The second integrated task on the TOEFL speaking section is based on an academic topic. There are three parts to this task. First, you will have to read a short passage (of around 100 words) on an academic topic. Then, you will have to listen to a lecture (of around 90 seconds) in which the lecturer will elaborate on the subject in the reading passage by adding more details and giving specific examples. Finally, you will be required to combine and convey important information from the passage and the lecture. So, essentially, you will have to use your reading, listening, and speaking skills to complete this task.

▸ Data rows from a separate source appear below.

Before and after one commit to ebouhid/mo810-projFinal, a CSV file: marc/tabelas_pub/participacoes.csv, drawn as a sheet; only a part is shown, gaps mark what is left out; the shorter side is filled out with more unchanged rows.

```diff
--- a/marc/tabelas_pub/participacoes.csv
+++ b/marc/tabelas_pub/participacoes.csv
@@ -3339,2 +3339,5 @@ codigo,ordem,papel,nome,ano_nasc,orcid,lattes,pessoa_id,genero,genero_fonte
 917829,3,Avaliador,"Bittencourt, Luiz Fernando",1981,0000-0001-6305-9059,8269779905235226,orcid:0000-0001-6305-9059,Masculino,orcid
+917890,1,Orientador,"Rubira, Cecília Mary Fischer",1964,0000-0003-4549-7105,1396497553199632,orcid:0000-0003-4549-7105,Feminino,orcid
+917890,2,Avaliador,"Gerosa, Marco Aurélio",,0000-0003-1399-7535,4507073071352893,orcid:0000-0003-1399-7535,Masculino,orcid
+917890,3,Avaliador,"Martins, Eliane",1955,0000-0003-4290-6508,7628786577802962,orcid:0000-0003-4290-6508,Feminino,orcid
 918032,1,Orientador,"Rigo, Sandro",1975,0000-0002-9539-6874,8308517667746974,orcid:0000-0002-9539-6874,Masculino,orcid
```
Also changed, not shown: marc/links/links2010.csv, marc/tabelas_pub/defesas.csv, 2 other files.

You will be given 30 seconds to prepare your response for this task and 60 seconds to complete it.

The topics for the question are drawn from various fields: life science, social science, physical science, and the humanities. Although the topics are academic in nature, you do not need any prior knowledge to understand the reading passage and the lecture, or to answer the question that follows. In fact, it is recommended that you do not include any ‘extra’ information when responding to this task. All the information you would require to respond to the task will be provided in the reading passage and lecture.  

Example of TOEFL Speaking Task 3 :

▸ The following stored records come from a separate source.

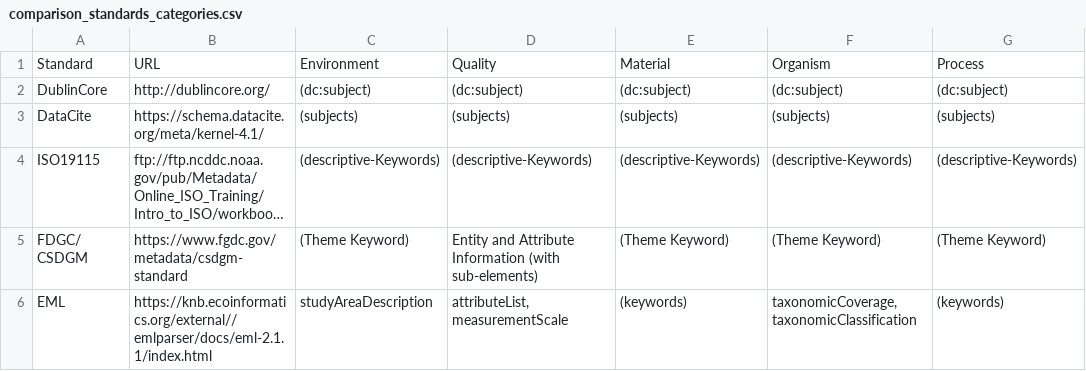
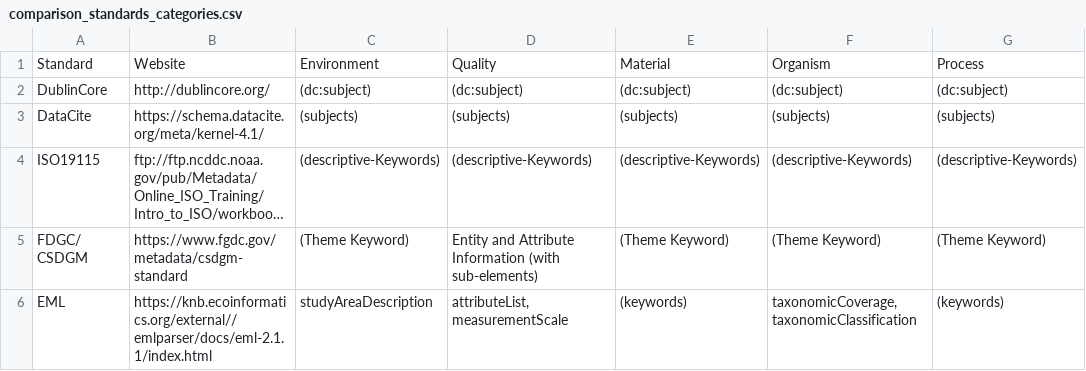
Before and after one commit to fusion-jena/QuestionsMetadataBiodiv, a CSV file: metadataStandards/comparison_standards_categories.csv, drawn as a sheet; only a part is shown; long unchanged cells end in …; the diff names each change by its address in the sheet, - before the commit and + after, or states it on an @@ line.

```diff
--- a/metadataStandards/comparison_standards_categories.csv
+++ b/metadataStandards/comparison_standards_categories.csv
-B1: URL
+B1: Website
```
Also changed, not shown: metadataStandards/metadata_standards_2020.csv, 1 other file.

Narrator: Read a passage about man vs nature conflict from a literature textbook. You will have 50 seconds to read the passage. Begin reading now.

Man vs. Nature Conflict

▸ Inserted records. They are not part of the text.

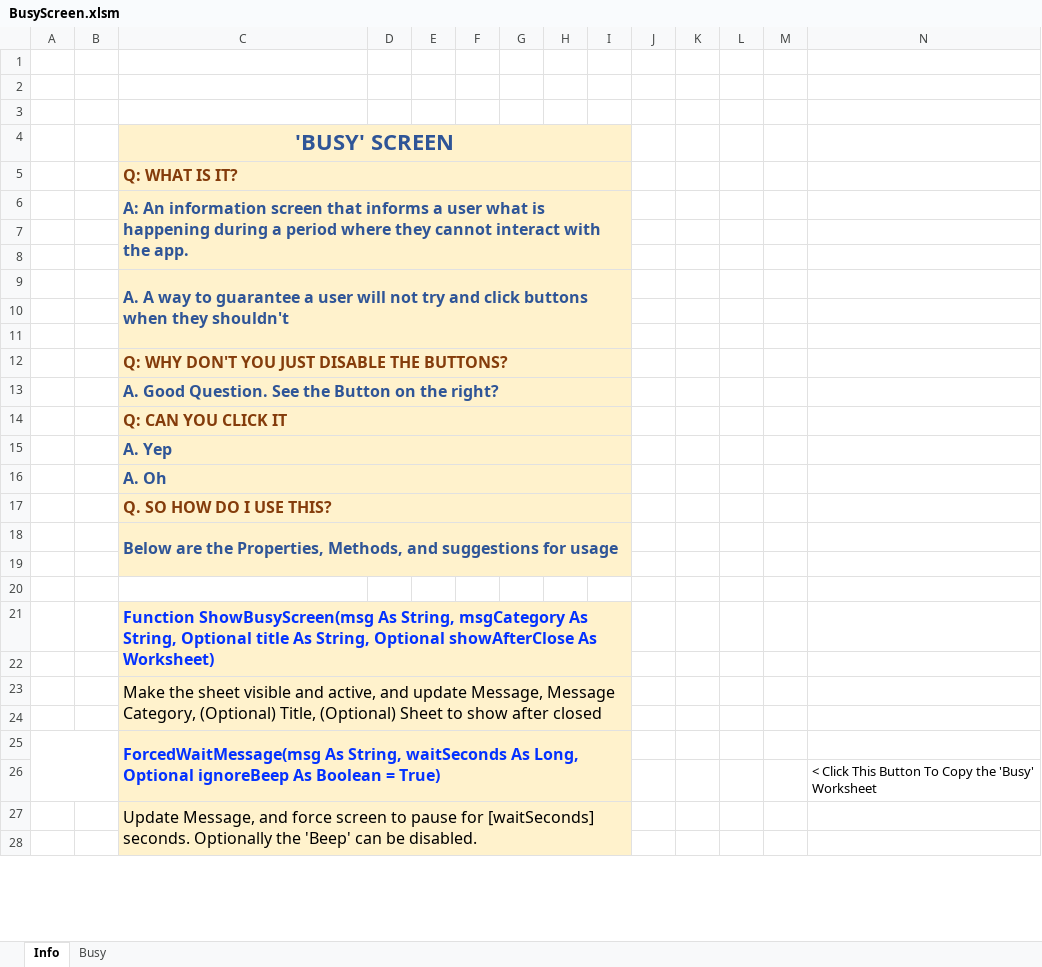
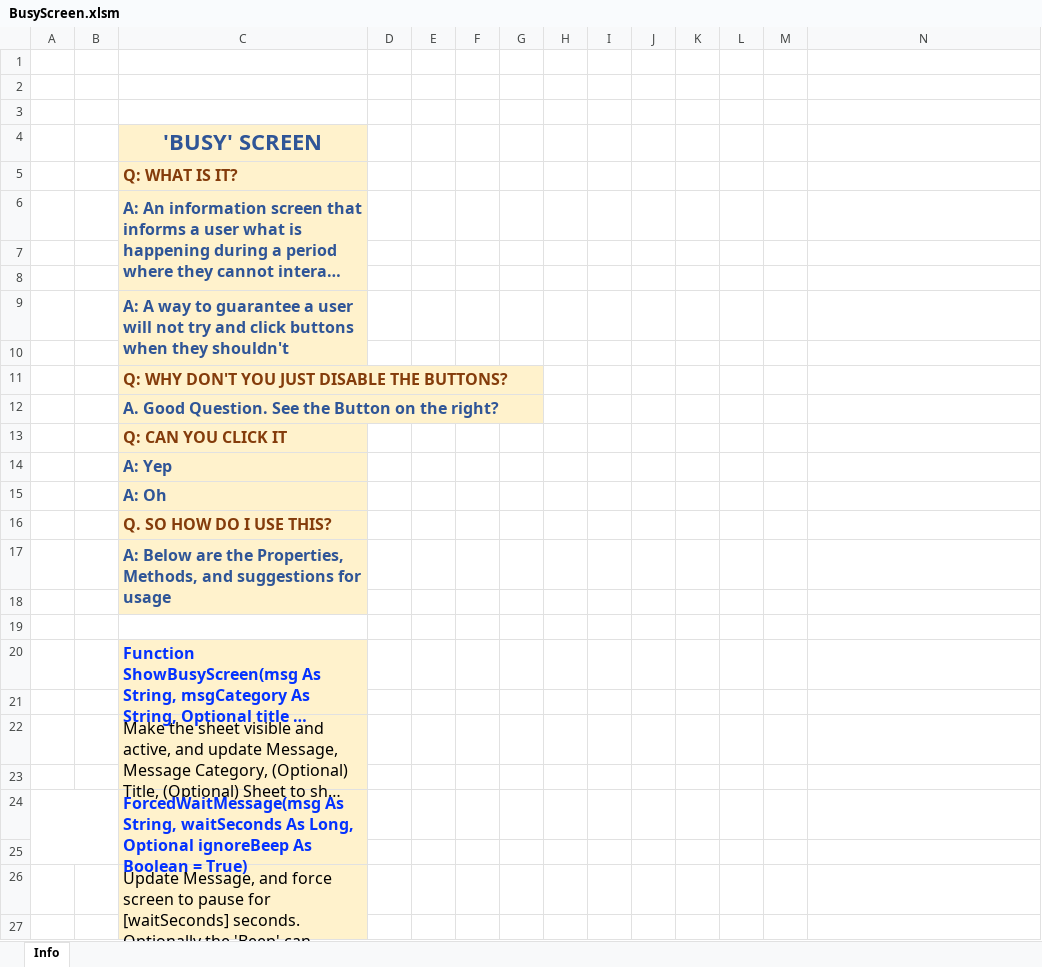
Before and after one commit to lopperman/just-VBA, an Excel workbook: wsBusyScreen/BusyScreen.xlsm, sheet Info, drawn as a sheet; only a part is shown; long unchanged cells end in …; values as stored, in another font and other column widths than the file's, no borders; charts and pictures not drawn; removed rows and columns are numbered as before the commit, all else as after; the diff covers the shown part only; the diff names each change by its address in the sheet, - before the commit and + after, or states it on an @@ line.

```diff
--- a/wsBusyScreen/BusyScreen.xlsm (sheet Info)
+++ b/wsBusyScreen/BusyScreen.xlsm (sheet Info)
@@ sheet tab hidden: Busy @@
-C4:I4 merged
-D4:I9 fill: #FFF2CC
+D4:I9 fill: none
-C5:I5 merged
-C6:I8 merged
+C6:C8 merged
-C9: A. A way…
+C9: A: A way…
-C9:I11 merged
+C9:C10 merged
-row 10: (empty)
-D10:I18 fill: #FFF2CC
+D10:I18 fill: none
-C12:I12 merged
-C13:I13 merged
-C14:I14 merged
-C14: A. Yep
+C14: A: Yep
-C15:I15 merged
-C15: A. Oh
+C15: A: Oh
-C16:I16 merged
-C17:I17 merged
-C17: Below are…
+C17: A: Below are…
-C18:I19 merged
+C17:C18 merged
-C21:I22 merged
+C20:C21 merged
-D20:I27 fill: #FFF2CC
+D20:I27 fill: none
-C23:I24 merged
+C22:C23 merged
-C25:I26 merged
+C24:C25 merged
-N25: < Click This Button To Copy the 'Busy' Worksheet
+N25: (empty)
-C27:I28 merged
+C26:C27 merged
```
Also changed, not shown: cell formats and merged cells elsewhere in this sheet, charts or pictures, 3 other files.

Man vs. nature conflict refers to the conflicts that occur when a literary character faces resistance from a natural force. This natural force can include the weather, wildlife, the wilderness, or a natural disaster. In man vs. nature conflict, a common theme is for a natural event to force a character to look within themselves and consider their internal strengths to meet the challenges they face. The characters usually end up confronting their powerlessness and mortality in the face of the natural world. Therefore, the essence of the man versus nature conflict can be summarized thus: man struggles with human emotions, while nature charges forward undeterred.

Narrator: Now listen to part of a lecture from a Literature class

Professor: One of the conflicts that can be seen in William Shakespeare’s Romeo and Juliet is that between man and nature. Romeo and Juliet are two star-crossed lovers from two warring families.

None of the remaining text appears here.